**Task to complete**. Please write out the entire listing below exactly, excluding its pictures.
::::::
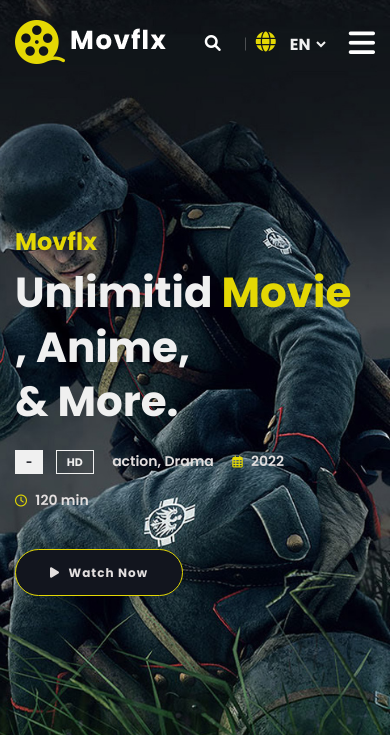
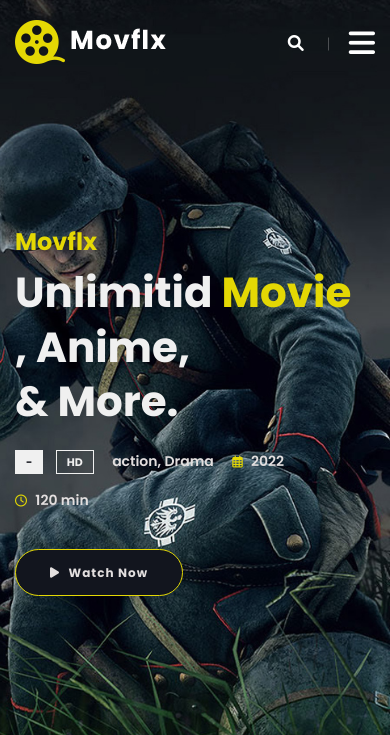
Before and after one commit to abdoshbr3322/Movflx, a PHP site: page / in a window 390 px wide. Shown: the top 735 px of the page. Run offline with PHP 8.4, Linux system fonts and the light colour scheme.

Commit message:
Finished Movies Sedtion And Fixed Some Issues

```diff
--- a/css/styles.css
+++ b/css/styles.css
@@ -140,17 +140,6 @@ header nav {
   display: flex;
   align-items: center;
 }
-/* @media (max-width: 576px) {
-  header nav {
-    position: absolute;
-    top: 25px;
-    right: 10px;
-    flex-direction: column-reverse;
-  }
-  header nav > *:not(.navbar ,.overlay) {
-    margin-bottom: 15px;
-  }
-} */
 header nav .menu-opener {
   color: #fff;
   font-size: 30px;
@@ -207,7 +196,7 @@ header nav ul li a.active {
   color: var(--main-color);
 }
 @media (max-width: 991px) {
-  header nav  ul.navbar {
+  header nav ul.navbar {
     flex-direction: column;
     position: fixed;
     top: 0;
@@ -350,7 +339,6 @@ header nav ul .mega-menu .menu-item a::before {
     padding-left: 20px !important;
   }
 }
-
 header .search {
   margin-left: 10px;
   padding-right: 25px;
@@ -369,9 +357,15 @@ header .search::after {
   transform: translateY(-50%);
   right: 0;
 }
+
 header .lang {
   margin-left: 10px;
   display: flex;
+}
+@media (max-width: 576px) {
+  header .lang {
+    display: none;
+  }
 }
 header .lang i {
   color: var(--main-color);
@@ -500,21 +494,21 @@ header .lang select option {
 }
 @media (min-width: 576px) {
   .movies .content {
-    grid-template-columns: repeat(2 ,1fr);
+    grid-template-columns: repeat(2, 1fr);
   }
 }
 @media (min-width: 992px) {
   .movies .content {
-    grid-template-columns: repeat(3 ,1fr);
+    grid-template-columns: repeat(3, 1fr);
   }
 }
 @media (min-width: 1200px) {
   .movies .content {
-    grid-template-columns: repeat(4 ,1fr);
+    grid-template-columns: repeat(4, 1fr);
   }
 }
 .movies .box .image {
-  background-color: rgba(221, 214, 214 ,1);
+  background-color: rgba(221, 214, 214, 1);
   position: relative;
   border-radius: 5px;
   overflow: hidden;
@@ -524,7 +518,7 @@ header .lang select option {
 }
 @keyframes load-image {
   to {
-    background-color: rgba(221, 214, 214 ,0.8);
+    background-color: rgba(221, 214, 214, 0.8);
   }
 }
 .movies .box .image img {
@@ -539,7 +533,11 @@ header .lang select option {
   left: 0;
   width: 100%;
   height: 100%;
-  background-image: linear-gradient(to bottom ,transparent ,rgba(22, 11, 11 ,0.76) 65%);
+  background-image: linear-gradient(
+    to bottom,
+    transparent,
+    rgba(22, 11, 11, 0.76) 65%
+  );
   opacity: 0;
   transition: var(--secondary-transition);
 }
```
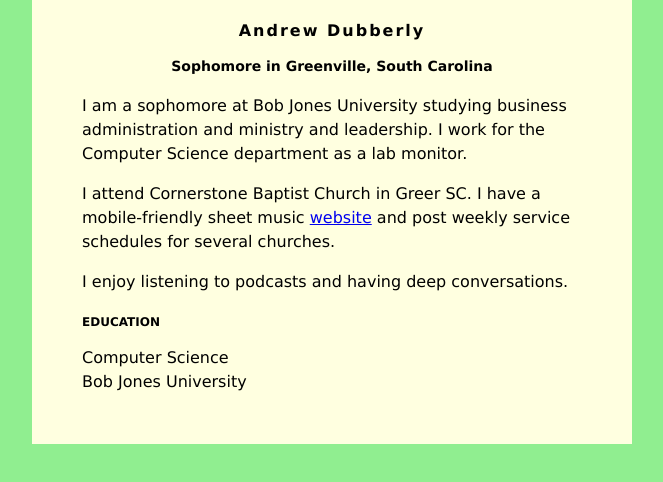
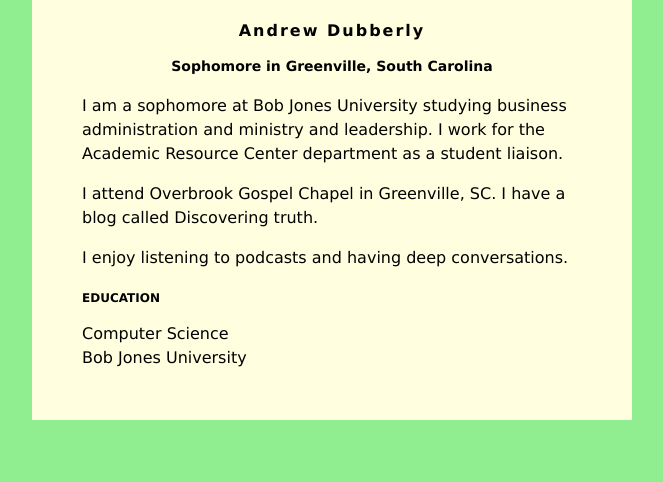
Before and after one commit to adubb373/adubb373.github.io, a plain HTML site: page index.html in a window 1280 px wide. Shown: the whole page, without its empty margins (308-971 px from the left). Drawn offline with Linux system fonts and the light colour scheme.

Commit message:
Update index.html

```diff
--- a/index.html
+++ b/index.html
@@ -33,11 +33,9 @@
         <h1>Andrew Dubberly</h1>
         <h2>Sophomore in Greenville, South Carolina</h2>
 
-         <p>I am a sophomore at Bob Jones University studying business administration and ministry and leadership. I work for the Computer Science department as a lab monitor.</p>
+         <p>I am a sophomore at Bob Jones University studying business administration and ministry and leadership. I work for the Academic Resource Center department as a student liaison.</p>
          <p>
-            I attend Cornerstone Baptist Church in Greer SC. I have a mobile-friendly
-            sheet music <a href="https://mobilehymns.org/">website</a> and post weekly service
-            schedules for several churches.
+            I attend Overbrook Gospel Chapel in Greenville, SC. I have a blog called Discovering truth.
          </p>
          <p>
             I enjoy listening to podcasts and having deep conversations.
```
::::::
**Solution to the problem**.
Before and after one commit to abdoshbr3322/Movflx, a PHP site: page / in a window 390 px wide. Shown: the top 735 px of the page. Run offline with PHP 8.4, Linux system fonts and the light colour scheme.

Commit message:
Finished Movies Sedtion And Fixed Some Issues

```diff
--- a/css/styles.css
+++ b/css/styles.css
@@ -140,17 +140,6 @@ header nav {
   display: flex;
   align-items: center;
 }
-/* @media (max-width: 576px) {
-  header nav {
-    position: absolute;
-    top: 25px;
-    right: 10px;
-    flex-direction: column-reverse;
-  }
-  header nav > *:not(.navbar ,.overlay) {
-    margin-bottom: 15px;
-  }
-} */
 header nav .menu-opener {
   color: #fff;
   font-size: 30px;
@@ -207,7 +196,7 @@ header nav ul li a.active {
   color: var(--main-color);
 }
 @media (max-width: 991px) {
-  header nav  ul.navbar {
+  header nav ul.navbar {
     flex-direction: column;
     position: fixed;
     top: 0;
@@ -350,7 +339,6 @@ header nav ul .mega-menu .menu-item a::before {
     padding-left: 20px !important;
   }
 }
-
 header .search {
   margin-left: 10px;
   padding-right: 25px;
@@ -369,9 +357,15 @@ header .search::after {
   transform: translateY(-50%);
   right: 0;
 }
+
 header .lang {
   margin-left: 10px;
   display: flex;
+}
+@media (max-width: 576px) {
+  header .lang {
+    display: none;
+  }
 }
 header .lang i {
   color: var(--main-color);
@@ -500,21 +494,21 @@ header .lang select option {
 }
 @media (min-width: 576px) {
   .movies .content {
-    grid-template-columns: repeat(2 ,1fr);
+    grid-template-columns: repeat(2, 1fr);
   }
 }
 @media (min-width: 992px) {
   .movies .content {
-    grid-template-columns: repeat(3 ,1fr);
+    grid-template-columns: repeat(3, 1fr);
   }
 }
 @media (min-width: 1200px) {
   .movies .content {
-    grid-template-columns: repeat(4 ,1fr);
+    grid-template-columns: repeat(4, 1fr);
   }
 }
 .movies .box .image {
-  background-color: rgba(221, 214, 214 ,1);
+  background-color: rgba(221, 214, 214, 1);
   position: relative;
   border-radius: 5px;
   overflow: hidden;
@@ -524,7 +518,7 @@ header .lang select option {
 }
 @keyframes load-image {
   to {
-    background-color: rgba(221, 214, 214 ,0.8);
+    background-color: rgba(221, 214, 214, 0.8);
   }
 }
 .movies .box .image img {
@@ -539,7 +533,11 @@ header .lang select option {
   left: 0;
   width: 100%;
   height: 100%;
-  background-image: linear-gradient(to bottom ,transparent ,rgba(22, 11, 11 ,0.76) 65%);
+  background-image: linear-gradient(
+    to bottom,
+    transparent,
+    rgba(22, 11, 11, 0.76) 65%
+  );
   opacity: 0;
   transition: var(--secondary-transition);
 }
```
Before and after one commit to adubb373/adubb373.github.io, a plain HTML site: page index.html in a window 1280 px wide. Shown: the whole page, without its empty margins (308-971 px from the left). Drawn offline with Linux system fonts and the light colour scheme.

Commit message:
Update index.html

```diff
--- a/index.html
+++ b/index.html
@@ -33,11 +33,9 @@
         <h1>Andrew Dubberly</h1>
         <h2>Sophomore in Greenville, South Carolina</h2>
 
-         <p>I am a sophomore at Bob Jones University studying business administration and ministry and leadership. I work for the Computer Science department as a lab monitor.</p>
+         <p>I am a sophomore at Bob Jones University studying business administration and ministry and leadership. I work for the Academic Resource Center department as a student liaison.</p>
          <p>
-            I attend Cornerstone Baptist Church in Greer SC. I have a mobile-friendly
-            sheet music <a href="https://mobilehymns.org/">website</a> and post weekly service
-            schedules for several churches.
+            I attend Overbrook Gospel Chapel in Greenville, SC. I have a blog called Discovering truth.
          </p>
          <p>
             I enjoy listening to podcasts and having deep conversations.
```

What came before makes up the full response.